The final of my Thai themed recipes that I wrote about for Farmison in April is an Isarn (Northeastern Thailand) pork speciality. We had this dish twice while travelling and I’d never tasted quite like it – a compellingly juicy, smoky grilled pork neck fillet, much like char siu, but served with a spicy and tangy dipping sauce called jaew. I couldn’t find any neck fillet so replaced it with slow roasted ribs for this version.
It’s Chinese New Year tomorrow, and I’m looking forward to spending time with my family, feasting on traditional foods that symbolise good luck, health and prosperity for the coming year. I thought I’d cook something Chinese this weekend, so I opted for the ‘Chairman Mao’ or ‘red braised’ pork belly recipe well known in the Hunan province. The pork belly is meant to turn out a deep red in colour – the reason for my choosing this recipe, as red is considered lucky in Chinese culture. I used the wonderful rare breed pork belly from my Farmison meat box. Continue reading →

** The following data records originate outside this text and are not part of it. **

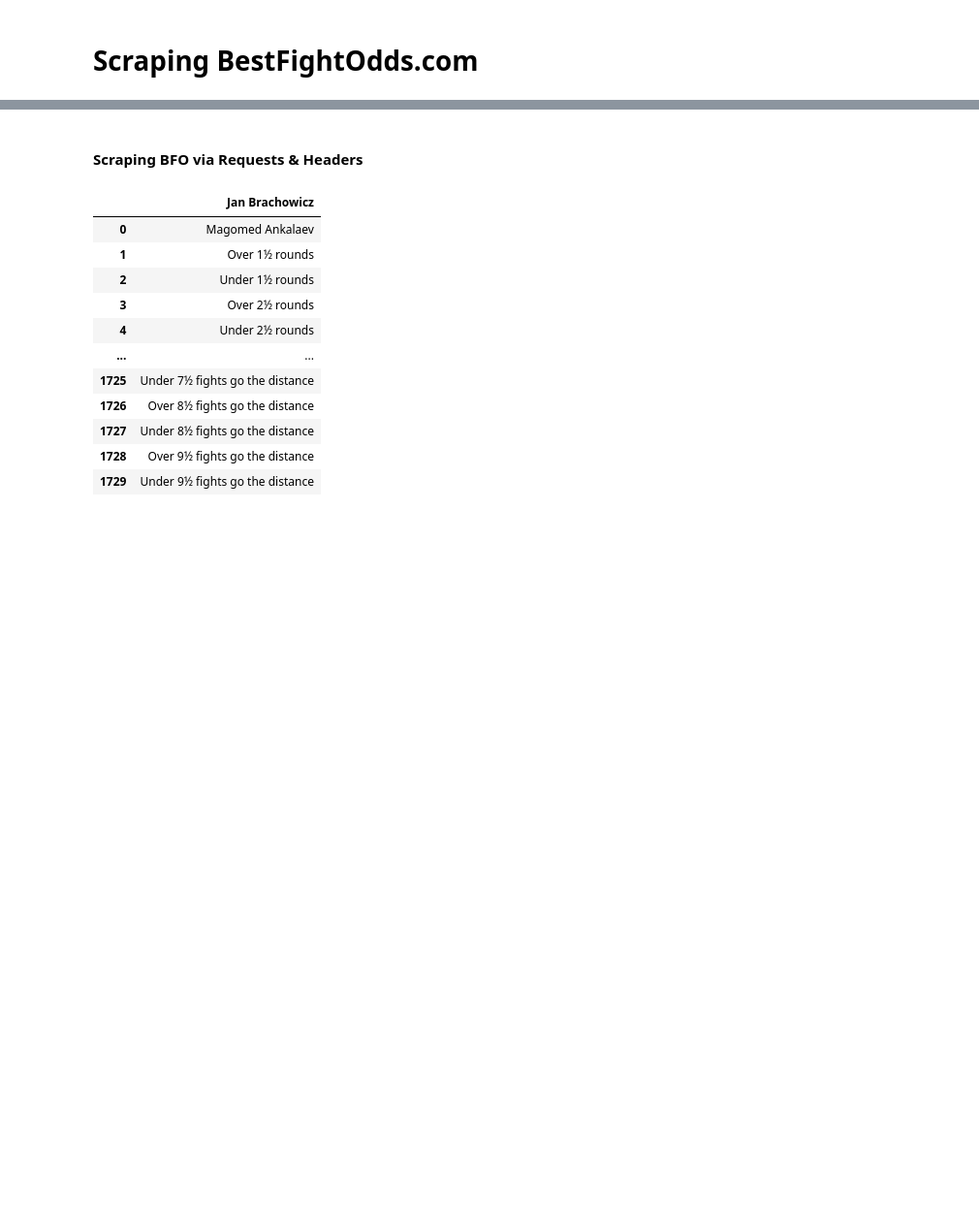
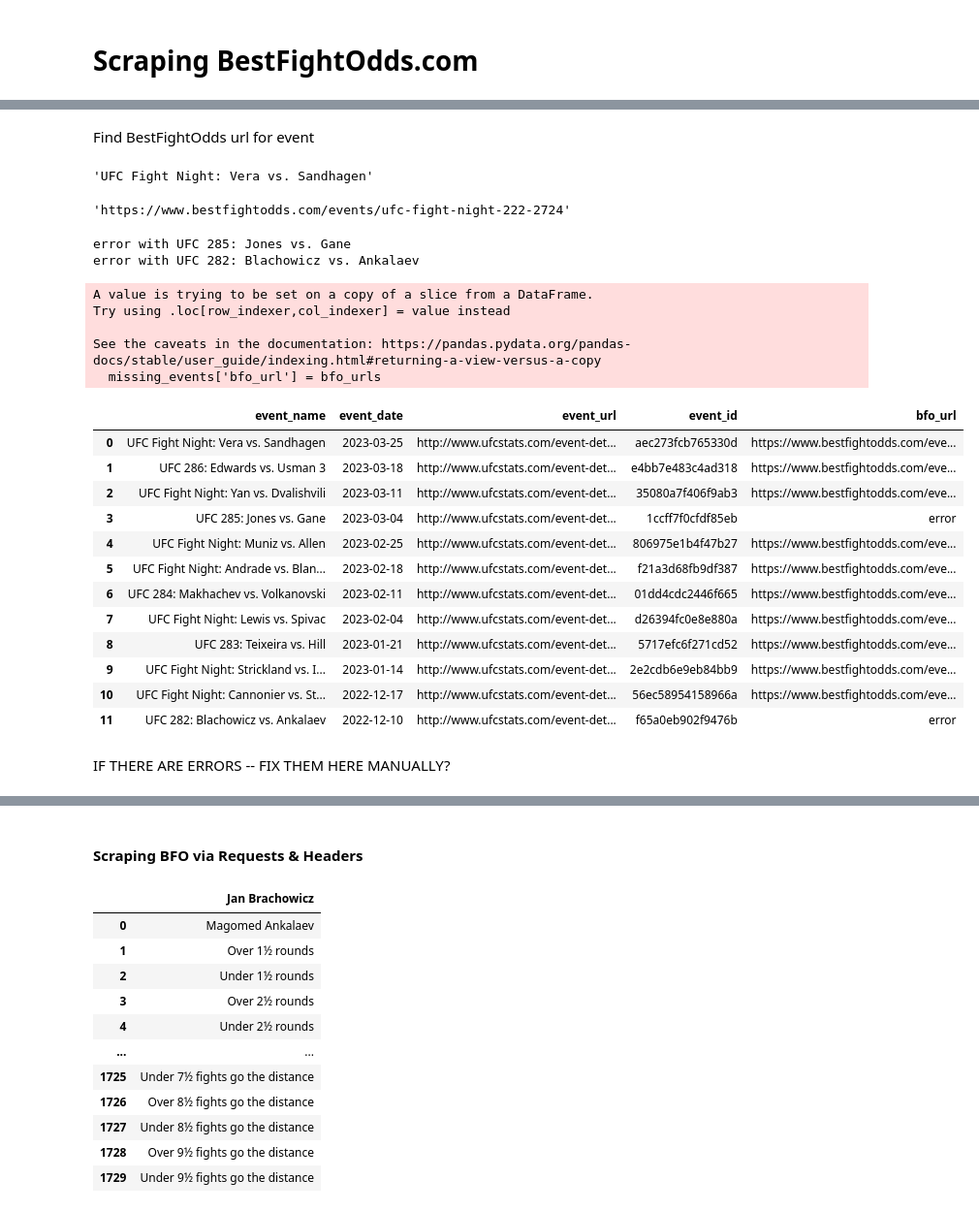
Before and after one commit to tmcroyce/UFC_Prediction_V2.1, a Jupyter notebook: V2_Newer_Notebooks/1. Scraping BestFightOdds.ipynb, the cells around one changed output, grey strips where cells are left out. Shown at 97% size. Drawn from its saved outputs; the diff is of its cells as text; code cells hidden in the pictures; blank space fills up the shorter version.

```diff
--- a/V2_Newer_Notebooks/1. Scraping BestFightOdds.ipynb
+++ b/V2_Newer_Notebooks/1. Scraping BestFightOdds.ipynb
@@ -48,0 +154,4 @@ print(f' {len(event_urls)} events')
+# %%
+# get events  in last_events that are not in fight_odds_urls
+new_events = [event for event in last_events_urls if event not in event_urls]
+new_events
@@ -48,0 +197,2 @@ print(f' {len(event_urls)} events')
+# %% [markdown]
+Find BestFightOdds url for event
@@ -48,0 +220,45 @@ print(f' {len(event_urls)} events')
+# %%
+missing_events['event_name'][0]
+# %% [output]
+'UFC Fight Night: Vera vs. Sandhagen'
+# %%
+get_bfo_url(missing_events['event_name'][0])
+# %% [output]
+'https://www.bestfightodds.com/events/ufc-fight-night-222-2724'
+# %%
+# for each event in missing_events, get the bfo url and add it with lambda apply
+
+bfo_urls = []
+for event in missing_events['event_name']:
+    try:
+        bfo_url = get_bfo_url(event)
+        bfo_urls.append(bfo_url)
+    except:
+        bfo_urls.append('error')
+        print(f'error with {event}')
+
+missing_events['bfo_url'] = bfo_urls
+missing_events
+# %% [output]
+error with UFC 285: Jones vs. Gane
+error with UFC 282: Blachowicz vs. Ankalaev
+A value is trying to be set on a copy of a slice from a DataFrame.
+Try using .loc[row_indexer,col_indexer] = value instead
+
+See the caveats in the documentation: https://pandas.pydata.org/pandas-docs/stable/user_guide/indexing.html#returning-a-view-versus-a-copy
+  missing_events['bfo_url'] = bfo_urls
+|  | event_name | event_date | event_url | event_id | bfo_url |
+| 0 | UFC Fight Night: Vera vs. Sandhagen | 2023-03-25 | http://www.ufcstats.com/event-det... | aec273fcb765330d | https://www.bestfightodds.com/eve... |
+| 1 | UFC 286: Edwards vs. Usman 3 | 2023-03-18 | http://www.ufcstats.com/event-det... | e4bb7e483c4ad318 | https://www.bestfightodds.com/eve... |
+| 2 | UFC Fight Night: Yan vs. Dvalishvili | 2023-03-11 | http://www.ufcstats.com/event-det... | 35080a7f406f9ab3 | https://www.bestfightodds.com/eve... |
+| 3 | UFC 285: Jones vs. Gane | 2023-03-04 | http://www.ufcstats.com/event-det... | 1ccff7f0cfdf85eb | error |
+| 4 | UFC Fight Night: Muniz vs. Allen | 2023-02-25 | http://www.ufcstats.com/event-det... | 806975e1b4f47b27 | https://www.bestfightodds.com/eve... |
+| 5 | UFC Fight Night: Andrade vs. Blan... | 2023-02-18 | http://www.ufcstats.com/event-det... | f21a3d68fb9df387 | https://www.bestfightodds.com/eve... |
+| 6 | UFC 284: Makhachev vs. Volkanovski | 2023-02-11 | http://www.ufcstats.com/event-det... | 01dd4cdc2446f665 | https://www.bestfightodds.com/eve... |
+| 7 | UFC Fight Night: Lewis vs. Spivac | 2023-02-04 | http://www.ufcstats.com/event-det... | d26394fc0e8e880a | https://www.bestfightodds.com/eve... |
+| 8 | UFC 283: Teixeira vs. Hill | 2023-01-21 | http://www.ufcstats.com/event-det... | 5717efc6f271cd52 | https://www.bestfightodds.com/eve... |
+| 9 | UFC Fight Night: Strickland vs. I... | 2023-01-14 | http://www.ufcstats.com/event-det... | 2e2cdb6e9eb84bb9 | https://www.bestfightodds.com/eve... |
+| 10 | UFC Fight Night: Cannonier vs. St... | 2022-12-17 | http://www.ufcstats.com/event-det... | 56ec58954158966a | https://www.bestfightodds.com/eve... |
+| 11 | UFC 282: Blachowicz vs. Ankalaev | 2022-12-10 | http://www.ufcstats.com/event-det... | f65a0eb902f9476b | error |
+# %% [markdown]
+IF THERE ARE ERRORS -- FIX THEM HERE MANUALLY?
```
Also changed, not shown: parts of 35 cells of this notebook, 2 other files.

This next recipe is for a modified pork tonkatsu – the Japanese deep fried pork cutlet served with a curry (or kare) sauce. The Japanese have marvellous ways of appropriating cuisines – I remember reading about how the best full English breakfasts in the world can be found in Japanese five star hotels, where they prepare and execute the dish with such precision that it has become a Japanese specialty in itself. Therefore I was not surprised upon researching katsu curry to find that curry was introduced to Japan via the British during the latter 19th century, during which time of course the Brits were in occupation in India. The Japanese adopted curry, twice removed from its source, and for a long time it was considered a ‘Western’ cuisine. For this reason, katsu curry tastes very different to the curry you might taste in India. Continue reading →